Directions for this task: Please repeat the lines below exactly. Begin with the line containing "-1117,6 +1140,7 @@" and go on through the line containing "newtaskID)] = ini_vlcoeff".
[Start of Attachment]
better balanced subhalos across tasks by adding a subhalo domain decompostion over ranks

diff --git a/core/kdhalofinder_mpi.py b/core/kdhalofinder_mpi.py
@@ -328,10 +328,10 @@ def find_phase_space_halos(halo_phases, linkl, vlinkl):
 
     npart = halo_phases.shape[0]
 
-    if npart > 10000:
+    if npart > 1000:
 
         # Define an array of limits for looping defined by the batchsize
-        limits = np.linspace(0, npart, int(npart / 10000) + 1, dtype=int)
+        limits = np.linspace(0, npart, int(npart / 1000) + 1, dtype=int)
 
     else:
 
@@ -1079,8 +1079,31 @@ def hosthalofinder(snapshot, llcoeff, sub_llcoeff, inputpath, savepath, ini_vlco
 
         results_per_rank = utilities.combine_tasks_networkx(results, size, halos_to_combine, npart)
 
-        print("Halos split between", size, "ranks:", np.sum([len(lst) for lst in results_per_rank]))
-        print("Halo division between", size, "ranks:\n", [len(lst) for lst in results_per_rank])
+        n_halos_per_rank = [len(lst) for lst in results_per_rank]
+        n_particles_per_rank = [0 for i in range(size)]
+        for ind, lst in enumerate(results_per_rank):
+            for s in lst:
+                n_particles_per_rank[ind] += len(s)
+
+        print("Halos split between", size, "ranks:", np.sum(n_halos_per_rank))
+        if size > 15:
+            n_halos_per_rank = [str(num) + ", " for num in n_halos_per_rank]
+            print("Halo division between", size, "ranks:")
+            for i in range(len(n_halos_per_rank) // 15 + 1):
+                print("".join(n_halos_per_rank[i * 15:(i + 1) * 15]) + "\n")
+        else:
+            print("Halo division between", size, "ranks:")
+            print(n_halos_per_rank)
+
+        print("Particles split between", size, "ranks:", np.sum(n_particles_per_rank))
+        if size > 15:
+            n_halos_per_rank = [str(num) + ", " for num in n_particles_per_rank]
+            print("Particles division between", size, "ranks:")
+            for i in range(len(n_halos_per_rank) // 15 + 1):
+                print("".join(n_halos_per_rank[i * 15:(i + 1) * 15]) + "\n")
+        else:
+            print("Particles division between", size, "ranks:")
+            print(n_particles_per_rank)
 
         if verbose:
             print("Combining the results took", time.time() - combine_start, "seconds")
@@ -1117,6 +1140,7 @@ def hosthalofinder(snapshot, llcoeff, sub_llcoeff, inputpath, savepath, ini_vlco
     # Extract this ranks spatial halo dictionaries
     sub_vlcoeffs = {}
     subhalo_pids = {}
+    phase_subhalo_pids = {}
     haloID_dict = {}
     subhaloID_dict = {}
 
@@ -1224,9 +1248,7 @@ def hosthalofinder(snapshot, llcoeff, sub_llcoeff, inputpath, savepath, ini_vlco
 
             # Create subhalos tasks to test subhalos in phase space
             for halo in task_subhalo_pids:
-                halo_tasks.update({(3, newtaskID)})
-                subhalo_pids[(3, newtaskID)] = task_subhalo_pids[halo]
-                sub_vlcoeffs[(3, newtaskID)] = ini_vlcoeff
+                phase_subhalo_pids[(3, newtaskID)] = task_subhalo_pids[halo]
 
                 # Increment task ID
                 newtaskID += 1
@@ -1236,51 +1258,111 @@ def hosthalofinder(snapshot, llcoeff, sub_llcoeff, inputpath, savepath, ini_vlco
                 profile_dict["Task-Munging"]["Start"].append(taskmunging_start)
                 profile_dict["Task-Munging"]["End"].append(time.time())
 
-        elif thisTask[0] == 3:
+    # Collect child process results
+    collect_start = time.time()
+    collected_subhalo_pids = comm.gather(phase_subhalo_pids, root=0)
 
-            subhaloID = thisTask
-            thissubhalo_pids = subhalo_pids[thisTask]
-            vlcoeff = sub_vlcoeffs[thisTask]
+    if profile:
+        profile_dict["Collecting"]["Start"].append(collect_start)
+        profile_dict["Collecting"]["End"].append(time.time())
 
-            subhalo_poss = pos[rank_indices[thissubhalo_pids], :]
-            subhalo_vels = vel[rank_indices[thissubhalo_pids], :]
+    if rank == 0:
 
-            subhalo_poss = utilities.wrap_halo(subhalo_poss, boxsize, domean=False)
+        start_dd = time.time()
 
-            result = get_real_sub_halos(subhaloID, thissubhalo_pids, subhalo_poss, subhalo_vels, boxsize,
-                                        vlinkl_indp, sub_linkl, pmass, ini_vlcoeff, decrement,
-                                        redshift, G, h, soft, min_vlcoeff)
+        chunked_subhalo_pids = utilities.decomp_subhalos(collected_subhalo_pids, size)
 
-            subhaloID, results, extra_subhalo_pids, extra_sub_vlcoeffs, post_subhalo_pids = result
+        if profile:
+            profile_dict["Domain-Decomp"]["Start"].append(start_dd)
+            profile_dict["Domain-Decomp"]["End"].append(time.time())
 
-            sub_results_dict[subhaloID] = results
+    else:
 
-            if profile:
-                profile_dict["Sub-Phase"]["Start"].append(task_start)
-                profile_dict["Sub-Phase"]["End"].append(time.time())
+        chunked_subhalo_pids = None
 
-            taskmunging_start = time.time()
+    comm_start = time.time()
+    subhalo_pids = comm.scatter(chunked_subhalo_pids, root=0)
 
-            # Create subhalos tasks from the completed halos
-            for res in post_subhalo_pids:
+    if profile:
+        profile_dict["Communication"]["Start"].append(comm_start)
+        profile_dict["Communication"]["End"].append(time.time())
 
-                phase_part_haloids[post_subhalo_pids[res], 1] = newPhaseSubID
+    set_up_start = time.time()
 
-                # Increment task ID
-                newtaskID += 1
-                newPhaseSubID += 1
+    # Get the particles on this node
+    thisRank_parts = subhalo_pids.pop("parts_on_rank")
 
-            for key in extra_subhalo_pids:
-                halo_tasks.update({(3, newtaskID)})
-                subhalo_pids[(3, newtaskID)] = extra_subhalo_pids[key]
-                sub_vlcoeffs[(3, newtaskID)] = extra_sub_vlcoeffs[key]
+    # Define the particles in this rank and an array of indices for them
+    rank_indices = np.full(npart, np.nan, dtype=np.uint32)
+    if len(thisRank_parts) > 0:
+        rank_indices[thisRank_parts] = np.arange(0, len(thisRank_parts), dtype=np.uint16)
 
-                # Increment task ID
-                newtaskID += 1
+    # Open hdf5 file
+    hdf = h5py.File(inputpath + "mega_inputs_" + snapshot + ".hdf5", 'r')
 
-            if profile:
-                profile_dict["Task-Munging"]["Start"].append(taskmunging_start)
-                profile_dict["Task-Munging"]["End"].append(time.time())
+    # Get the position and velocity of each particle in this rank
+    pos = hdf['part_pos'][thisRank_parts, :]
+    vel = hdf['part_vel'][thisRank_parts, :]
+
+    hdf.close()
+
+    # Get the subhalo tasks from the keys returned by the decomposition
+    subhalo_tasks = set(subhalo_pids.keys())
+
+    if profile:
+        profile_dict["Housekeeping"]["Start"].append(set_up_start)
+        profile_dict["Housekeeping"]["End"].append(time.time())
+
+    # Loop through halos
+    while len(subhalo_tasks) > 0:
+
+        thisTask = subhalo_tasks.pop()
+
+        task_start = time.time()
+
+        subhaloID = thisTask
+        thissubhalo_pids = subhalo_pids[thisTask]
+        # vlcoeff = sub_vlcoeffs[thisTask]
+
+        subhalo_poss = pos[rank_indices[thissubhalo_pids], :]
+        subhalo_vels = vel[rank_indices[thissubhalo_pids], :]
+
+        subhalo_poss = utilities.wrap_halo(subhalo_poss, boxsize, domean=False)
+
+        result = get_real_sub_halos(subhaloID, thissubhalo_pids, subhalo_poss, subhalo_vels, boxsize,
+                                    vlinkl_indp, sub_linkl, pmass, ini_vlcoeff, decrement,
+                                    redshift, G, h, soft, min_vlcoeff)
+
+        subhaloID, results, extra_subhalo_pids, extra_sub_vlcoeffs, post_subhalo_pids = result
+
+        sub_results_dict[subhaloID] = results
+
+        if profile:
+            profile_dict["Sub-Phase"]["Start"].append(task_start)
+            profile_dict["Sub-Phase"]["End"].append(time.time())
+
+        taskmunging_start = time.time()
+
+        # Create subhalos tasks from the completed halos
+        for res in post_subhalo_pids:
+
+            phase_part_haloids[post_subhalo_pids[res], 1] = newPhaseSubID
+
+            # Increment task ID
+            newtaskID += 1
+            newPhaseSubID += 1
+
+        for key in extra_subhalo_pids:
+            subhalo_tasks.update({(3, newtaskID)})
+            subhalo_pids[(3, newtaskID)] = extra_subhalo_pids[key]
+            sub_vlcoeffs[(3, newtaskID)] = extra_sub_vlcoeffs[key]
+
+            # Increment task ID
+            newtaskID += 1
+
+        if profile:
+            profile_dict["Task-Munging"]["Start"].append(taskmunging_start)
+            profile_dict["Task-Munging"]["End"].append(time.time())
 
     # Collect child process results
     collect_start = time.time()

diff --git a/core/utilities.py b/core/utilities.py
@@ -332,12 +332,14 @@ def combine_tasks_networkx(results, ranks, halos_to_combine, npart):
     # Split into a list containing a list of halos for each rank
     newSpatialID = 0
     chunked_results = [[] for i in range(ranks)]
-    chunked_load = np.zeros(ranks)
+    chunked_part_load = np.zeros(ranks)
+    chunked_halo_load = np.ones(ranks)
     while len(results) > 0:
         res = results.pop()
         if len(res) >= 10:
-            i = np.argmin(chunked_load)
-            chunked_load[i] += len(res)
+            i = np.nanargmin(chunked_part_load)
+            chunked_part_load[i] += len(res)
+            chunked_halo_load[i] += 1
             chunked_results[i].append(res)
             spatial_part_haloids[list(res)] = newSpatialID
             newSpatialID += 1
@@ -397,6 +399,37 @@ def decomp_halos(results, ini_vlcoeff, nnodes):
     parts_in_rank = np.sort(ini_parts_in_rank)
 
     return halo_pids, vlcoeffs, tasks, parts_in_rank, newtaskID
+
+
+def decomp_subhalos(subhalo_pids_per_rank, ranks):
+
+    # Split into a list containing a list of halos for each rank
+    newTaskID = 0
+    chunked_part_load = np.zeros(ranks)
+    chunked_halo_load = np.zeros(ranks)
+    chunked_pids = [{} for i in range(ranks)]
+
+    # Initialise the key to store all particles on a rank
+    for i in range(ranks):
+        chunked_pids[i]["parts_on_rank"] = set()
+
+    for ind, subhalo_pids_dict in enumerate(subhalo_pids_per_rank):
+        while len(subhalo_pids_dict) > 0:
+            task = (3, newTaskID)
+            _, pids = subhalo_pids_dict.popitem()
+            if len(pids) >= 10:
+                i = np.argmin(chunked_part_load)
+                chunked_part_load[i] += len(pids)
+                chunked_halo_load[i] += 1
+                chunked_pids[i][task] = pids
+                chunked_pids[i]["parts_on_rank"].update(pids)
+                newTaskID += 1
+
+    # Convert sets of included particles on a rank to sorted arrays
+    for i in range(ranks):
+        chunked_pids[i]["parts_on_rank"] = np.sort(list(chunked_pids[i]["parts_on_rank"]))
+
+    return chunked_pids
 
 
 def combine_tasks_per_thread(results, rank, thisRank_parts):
[End of Attachment]
Response box:
@@ -1117,6 +1140,7 @@ def hosthalofinder(snapshot, llcoeff, sub_llcoeff, inputpath, savepath, ini_vlco
     # Extract this ranks spatial halo dictionaries
     sub_vlcoeffs = {}
     subhalo_pids = {}
+    phase_subhalo_pids = {}
     haloID_dict = {}
     subhaloID_dict = {}
 
@@ -1224,9 +1248,7 @@ def hosthalofinder(snapshot, llcoeff, sub_llcoeff, inputpath, savepath, ini_vlco
 
             # Create subhalos tasks to test subhalos in phase space
             for halo in task_subhalo_pids:
-                halo_tasks.update({(3, newtaskID)})
-                subhalo_pids[(3, newtaskID)] = task_subhalo_pids[halo]
-                sub_vlcoeffs[(3, newtaskID)] = ini_vlcoeff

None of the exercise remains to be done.